Three works by Amrita Sher-Gil, a painter regarded as a pioneer of modern Indian art, have been sold for over US$2.5 million at auctions this year. All are self-portraits by an artist whose works have a rarity value internationally because they have been declared “national treasures” by the Indian government, which means that those in India cannot leave the country.
The latest of the three works, a 22in x 18in oil on canvas, went for £1.75 million(US$2.65 million) including the buyer’s premium (£1.45 millionhammer price) at Sotheby’s annual South Asian art auction in London on October 6.
That was half way between Sotheby’s top and bottom estimates, but was below the artist’s record of US$2.92 million achieved at Sotheby’s New York sale in March this year. It was also just under a similar work (below right) at Christie’s in London in June that fetched £1.76 million ($2.72 million), and is rumored to have been bought by one of London’s richest Indian industrialists. The other two works are said to have gone to US-based collectors.
The artist died in 1941 at the early age of 28 and there are only 173 documented works, 95 of which are in Indian museums, notably the National Gallery of Modern Art, which has an impressive permanent exhibition displaying the full range of her work.
Very few are abroad, so those that come to the international market have a rarity value that boosts prices. Once a benchmark figure is set for such an artist, as happened for the first time for Sher-Gil in March, collectors are encouraged to sell, egged on by auction houses and dealers who seek out potential lots.
Last month, works by F.N.Souza hit new records twice in just eight days, reaching US$4 million, so there was hope that demand at the top end of the market was strong enough for the latest Sher-Gil to beat the March record. But it was not to be, even though it had the added attraction of being sold by the daughter of Boris Taslitzky, a left-wing French painter with Russian Jewish parents who was Sher-Gil’s lover and muse when both were young art students in Paris.
Sher-Gil’s international background was quite different from India’s other leading modern artists such as Souza and M.F. Husain, and she was well established by the beginning of the 1930s, 20 or more years before their Progressives group began in Mumbai.
She is respected because her works have more originality than the Progressives, who drew heavily on established western artists such as Picasso and Matisse, and because of her use of strong colors.
Born in 1913 in Budapest with a Hungarian Jewish mother and an Indian Sikh father, she was taken by them to Paris when she was 16 to pursue her artistic studies, and she remained there for about five years till she moved to India.

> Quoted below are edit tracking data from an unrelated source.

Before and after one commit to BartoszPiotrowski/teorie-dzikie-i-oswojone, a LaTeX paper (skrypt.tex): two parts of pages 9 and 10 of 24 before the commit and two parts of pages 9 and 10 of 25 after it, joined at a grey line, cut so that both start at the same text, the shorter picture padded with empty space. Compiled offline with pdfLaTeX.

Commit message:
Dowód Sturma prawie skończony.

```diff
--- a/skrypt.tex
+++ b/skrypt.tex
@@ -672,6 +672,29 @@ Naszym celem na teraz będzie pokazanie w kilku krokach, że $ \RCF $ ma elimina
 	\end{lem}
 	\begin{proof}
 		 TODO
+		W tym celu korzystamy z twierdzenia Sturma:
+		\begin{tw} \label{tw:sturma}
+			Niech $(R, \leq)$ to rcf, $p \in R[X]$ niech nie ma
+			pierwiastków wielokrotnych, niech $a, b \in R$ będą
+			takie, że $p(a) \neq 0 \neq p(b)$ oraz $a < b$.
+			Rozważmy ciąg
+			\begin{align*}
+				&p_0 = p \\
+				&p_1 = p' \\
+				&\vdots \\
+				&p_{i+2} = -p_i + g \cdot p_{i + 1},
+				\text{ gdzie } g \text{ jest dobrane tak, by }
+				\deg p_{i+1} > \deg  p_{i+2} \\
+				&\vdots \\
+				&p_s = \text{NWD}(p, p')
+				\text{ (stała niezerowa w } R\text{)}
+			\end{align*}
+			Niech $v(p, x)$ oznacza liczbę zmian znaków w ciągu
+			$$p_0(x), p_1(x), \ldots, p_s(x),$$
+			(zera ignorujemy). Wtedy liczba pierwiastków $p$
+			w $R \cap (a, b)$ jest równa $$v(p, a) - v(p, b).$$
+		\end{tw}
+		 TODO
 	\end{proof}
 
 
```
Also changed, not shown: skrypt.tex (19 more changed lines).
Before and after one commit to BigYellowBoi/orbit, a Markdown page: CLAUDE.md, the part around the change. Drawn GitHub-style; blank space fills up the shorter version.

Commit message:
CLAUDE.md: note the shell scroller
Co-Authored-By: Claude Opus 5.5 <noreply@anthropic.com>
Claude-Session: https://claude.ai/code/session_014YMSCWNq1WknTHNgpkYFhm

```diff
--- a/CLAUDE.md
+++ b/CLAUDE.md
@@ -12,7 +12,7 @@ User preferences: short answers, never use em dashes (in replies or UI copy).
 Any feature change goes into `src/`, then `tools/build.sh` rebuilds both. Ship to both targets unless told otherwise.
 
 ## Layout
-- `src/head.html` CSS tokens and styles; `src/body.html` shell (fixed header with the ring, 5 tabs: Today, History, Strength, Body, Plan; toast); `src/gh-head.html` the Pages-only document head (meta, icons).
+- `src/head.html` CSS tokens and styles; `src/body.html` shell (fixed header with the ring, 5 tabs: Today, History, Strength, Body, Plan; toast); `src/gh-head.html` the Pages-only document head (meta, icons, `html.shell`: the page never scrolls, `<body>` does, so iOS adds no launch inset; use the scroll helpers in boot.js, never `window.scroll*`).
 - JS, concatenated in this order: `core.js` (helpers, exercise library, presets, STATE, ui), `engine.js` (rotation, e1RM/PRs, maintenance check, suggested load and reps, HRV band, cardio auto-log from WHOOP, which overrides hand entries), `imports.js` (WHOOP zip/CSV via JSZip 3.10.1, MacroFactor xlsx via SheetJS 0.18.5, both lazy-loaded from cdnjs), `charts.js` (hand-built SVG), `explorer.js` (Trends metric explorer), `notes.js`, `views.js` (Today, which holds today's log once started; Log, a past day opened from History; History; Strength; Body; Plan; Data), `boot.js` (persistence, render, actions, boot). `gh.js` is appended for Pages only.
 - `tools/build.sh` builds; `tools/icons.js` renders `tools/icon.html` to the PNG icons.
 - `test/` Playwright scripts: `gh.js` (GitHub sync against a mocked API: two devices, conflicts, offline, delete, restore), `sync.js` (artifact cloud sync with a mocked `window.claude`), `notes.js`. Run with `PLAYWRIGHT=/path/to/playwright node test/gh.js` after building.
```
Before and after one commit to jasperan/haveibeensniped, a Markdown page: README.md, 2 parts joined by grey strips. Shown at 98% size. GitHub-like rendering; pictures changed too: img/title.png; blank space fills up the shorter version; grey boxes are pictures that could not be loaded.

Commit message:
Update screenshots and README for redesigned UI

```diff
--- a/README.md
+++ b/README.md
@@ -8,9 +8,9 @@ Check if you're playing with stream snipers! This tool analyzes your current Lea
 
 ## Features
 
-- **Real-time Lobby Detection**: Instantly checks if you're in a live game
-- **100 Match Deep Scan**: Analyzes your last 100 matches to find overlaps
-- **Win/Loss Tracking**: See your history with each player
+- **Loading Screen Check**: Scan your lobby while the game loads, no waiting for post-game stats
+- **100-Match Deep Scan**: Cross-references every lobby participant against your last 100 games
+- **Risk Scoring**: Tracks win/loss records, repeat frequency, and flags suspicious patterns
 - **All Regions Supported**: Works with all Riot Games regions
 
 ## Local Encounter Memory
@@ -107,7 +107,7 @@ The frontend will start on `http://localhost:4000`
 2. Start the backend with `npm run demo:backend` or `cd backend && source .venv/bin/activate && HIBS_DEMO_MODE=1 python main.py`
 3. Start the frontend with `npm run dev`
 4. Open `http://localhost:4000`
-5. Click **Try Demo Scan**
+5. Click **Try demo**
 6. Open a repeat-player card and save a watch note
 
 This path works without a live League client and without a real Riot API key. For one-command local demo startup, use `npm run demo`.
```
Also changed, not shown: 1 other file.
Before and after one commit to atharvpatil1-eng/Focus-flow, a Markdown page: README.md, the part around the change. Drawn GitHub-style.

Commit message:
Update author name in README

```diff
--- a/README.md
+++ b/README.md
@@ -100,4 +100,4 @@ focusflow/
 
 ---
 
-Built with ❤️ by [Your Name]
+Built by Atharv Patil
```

In Paris, she lived a bohemian life style with both male and female admirers who included Jawaharlal Nehru, India’s first prime minister, and Malcolm Muggeridge, the British journalist and controversial personality, as well as Taslitzky.
Sotheby’s sale produced mixed results with some other good prices, including one for a Husain, but 27 percent of the 111 lots failed to reach their reserve price and did not sell. A similar percentage was sold below the estimates.
Those that did not sell included a major work by Sayed Haider Raza, a leading member of the Progressives. Its top bid was £480,000, which was not only below Sotheby’s £500,000 lowest estimate but was also lower than the rupee equivalent of US$905,000 paid by the owner at a Mumbai-based Saffronart on-line auction in 2010.
The sale totalled £4.85 million including buyer’s premium, which put it in third place behind two other leading auction houses’ recent South Asian auctions – Christie’s, which totalled US$8.77 million in New York last month, and Saffronart, India’s main on-line auction house. Saffronart occasionally stages live auctions, which it did in New Delhi a week before Christie’s and achieved sales totalling US$12.7 million, with only two of its 75 works not being sold.
Trailing dismally behind all three was Bonhams, which had a modern art auction in London on Oct. 5 and sold only nine of 33 lots. Sales totalled about £163,000, about half of which came from a remarkable 120cm x 108cm lapis lazuli mosaic of two horses by Ismail Gulgee from Pakistan that fetched £86,500 including the premium.
Sotheby’s did much better with a sale of Indian miniature paintings owned by The Sven Gahlin Collection, which roughly doubled £2 million-2.8 million pre-sale expectations with a total of £4.6 million. The sale was led by a late 17th-century painting depicting a Mughal Prince on horseback holding a falcon, which sold for £329,000 that had been estimated at £60,000-80,000.
There is now a continuing stream of Indian art auctions throughout the year. Pundole’s of Mumbai, one of India’s oldest galleries, has a significant auction in Mumbai early next month, and Christie’s plans a high-profile one, also in Mumbai, in mid-December. After the recent mixed results, the market will be watching to see whether these two auctions pack in the key ingredients of winning selections of works and sufficient high-spending buyers.
John Elliott is Asia Sentinel’s New Delhi correspondent. His blog, Riding the Elephant, can be found at the lower right corner of Asia Sentinel’s homepage.